John Fitisemanu, one of three American Samoans in Utah who named in the court case, holds up a passport issued to American Samoans that states the bear is "a United States National and not a United States citizen." Photo courtesy of Equally American/Website
Dec. 12 (UPI) -- A federal judge ruled Thursday that American Samoans in Utah are U.S. citizens under the constitution and should be issued new passports that say so.
U.S. District Judge Clark Waddoups ruled in favor of a case filed in March 2018 by non-profit Southern Utah Pacific Island Coalition on behalf of three American Samoans arguing their designation as nationals and not as citizens violates the 14th Amendment of the constitution that ensures citizenship to "all persons born or naturalized in the United States."
In his 69-page decision, Waddoups said "persons born in American Samoa are citizens of the United States by virtue of the Citizenship Clause of the 14th Amendment" and any State Department policy that does not recognize this is in violation of the constitution.
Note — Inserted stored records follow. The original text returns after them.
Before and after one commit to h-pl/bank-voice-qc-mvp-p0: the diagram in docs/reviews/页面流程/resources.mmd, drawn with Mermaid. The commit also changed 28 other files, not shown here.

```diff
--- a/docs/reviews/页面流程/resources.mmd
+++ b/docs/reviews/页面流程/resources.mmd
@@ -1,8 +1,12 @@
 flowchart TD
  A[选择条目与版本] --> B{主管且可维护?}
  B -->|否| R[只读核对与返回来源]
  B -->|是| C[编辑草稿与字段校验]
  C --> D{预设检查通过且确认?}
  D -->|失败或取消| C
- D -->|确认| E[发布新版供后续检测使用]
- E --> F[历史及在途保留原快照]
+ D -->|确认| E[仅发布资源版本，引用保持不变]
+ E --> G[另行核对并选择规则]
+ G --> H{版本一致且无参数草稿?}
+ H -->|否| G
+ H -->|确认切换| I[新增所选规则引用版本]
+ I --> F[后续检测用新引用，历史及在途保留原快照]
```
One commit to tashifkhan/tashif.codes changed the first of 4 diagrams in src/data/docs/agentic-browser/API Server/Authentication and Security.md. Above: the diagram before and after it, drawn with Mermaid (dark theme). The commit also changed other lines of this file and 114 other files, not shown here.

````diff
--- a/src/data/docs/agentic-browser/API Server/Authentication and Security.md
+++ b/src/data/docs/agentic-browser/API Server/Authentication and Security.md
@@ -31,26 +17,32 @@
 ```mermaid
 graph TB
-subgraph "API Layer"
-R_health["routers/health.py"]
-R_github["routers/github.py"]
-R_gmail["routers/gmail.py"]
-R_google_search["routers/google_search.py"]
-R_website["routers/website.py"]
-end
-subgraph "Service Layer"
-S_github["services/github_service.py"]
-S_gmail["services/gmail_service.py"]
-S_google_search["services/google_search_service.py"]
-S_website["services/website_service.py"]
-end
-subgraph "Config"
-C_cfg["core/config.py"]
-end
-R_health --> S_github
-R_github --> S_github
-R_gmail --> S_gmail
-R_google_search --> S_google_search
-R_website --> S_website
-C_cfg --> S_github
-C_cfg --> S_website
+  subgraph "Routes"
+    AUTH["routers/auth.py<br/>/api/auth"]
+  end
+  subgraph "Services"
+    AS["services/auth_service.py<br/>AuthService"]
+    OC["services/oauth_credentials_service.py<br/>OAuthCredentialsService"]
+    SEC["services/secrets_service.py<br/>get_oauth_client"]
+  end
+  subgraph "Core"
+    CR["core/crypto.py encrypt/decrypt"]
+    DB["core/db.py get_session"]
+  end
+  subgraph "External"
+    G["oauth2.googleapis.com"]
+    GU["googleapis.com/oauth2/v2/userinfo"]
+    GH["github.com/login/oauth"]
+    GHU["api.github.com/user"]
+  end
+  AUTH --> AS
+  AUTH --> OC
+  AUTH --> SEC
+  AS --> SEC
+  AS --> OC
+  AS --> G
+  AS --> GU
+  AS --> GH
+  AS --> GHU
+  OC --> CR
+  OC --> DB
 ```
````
The government had argued that "imposition of citizenship by judicial fiat" fails to recognize Samoa's sovereignty and violates principles of self-determination.
Waddoups rebutted that it isn't citizenship by fiat but citizenship by birth mandated through the Constitution.
"Further, plaintiffs are American Samoans. They brought this action seeking to realize their rights to citizenship under the Fourteen Amendment. Intervenors cannot be said to represent the will of all American Samoans," he said.
Waddoups also ordered for the plaintiffs to receive new passports that declare they are citizens of the United States and not nationals.
"This is a big day for the Constitution and it's a big day of the American Samoan community that has been marginalized in Utah as a result of these congressional actions over the years," said Neil Weare, an attorney with Equality America, who represented the three plaintiffs. "There's thousands of American Samoans that live in Utah who yesterday were prohibited under federal law from being eligible to vote and today they are eligible to vote."
Since 1900, American Samoa has been a U.S. territory and those born there did not receive citizenship by birth as those born in other territories, such as Puerto Rico, Guam and the Virgin Islands did.